_PROBLEM DESCRIPTION_
Apart from the pictures, print the data below exactly as given.

===== DATA LISTING =====

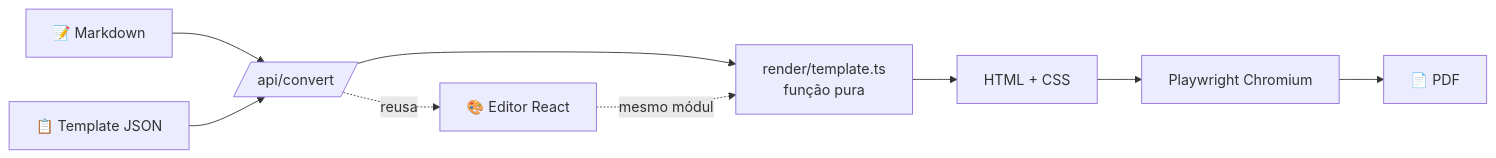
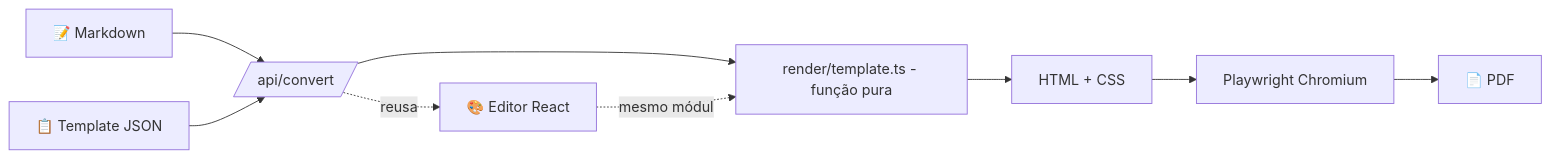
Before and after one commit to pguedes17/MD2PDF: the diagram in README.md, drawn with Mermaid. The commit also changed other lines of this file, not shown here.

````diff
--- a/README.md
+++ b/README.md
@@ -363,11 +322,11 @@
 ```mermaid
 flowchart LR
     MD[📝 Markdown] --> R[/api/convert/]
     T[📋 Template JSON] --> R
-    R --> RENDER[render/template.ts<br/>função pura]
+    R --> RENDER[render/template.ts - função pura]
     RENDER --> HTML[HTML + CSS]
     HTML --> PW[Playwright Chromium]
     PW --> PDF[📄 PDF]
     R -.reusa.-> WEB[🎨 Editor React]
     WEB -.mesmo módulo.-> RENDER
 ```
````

=====

_OUTPUT FOR THIS TASK_
Before and after one commit to pguedes17/MD2PDF: the diagram in README.md, drawn with Mermaid. The commit also changed other lines of this file, not shown here.

````diff
--- a/README.md
+++ b/README.md
@@ -363,11 +322,11 @@
 ```mermaid
 flowchart LR
     MD[📝 Markdown] --> R[/api/convert/]
     T[📋 Template JSON] --> R
-    R --> RENDER[render/template.ts<br/>função pura]
+    R --> RENDER[render/template.ts - função pura]
     RENDER --> HTML[HTML + CSS]
     HTML --> PW[Playwright Chromium]
     PW --> PDF[📄 PDF]
     R -.reusa.-> WEB[🎨 Editor React]
     WEB -.mesmo módulo.-> RENDER
 ```
````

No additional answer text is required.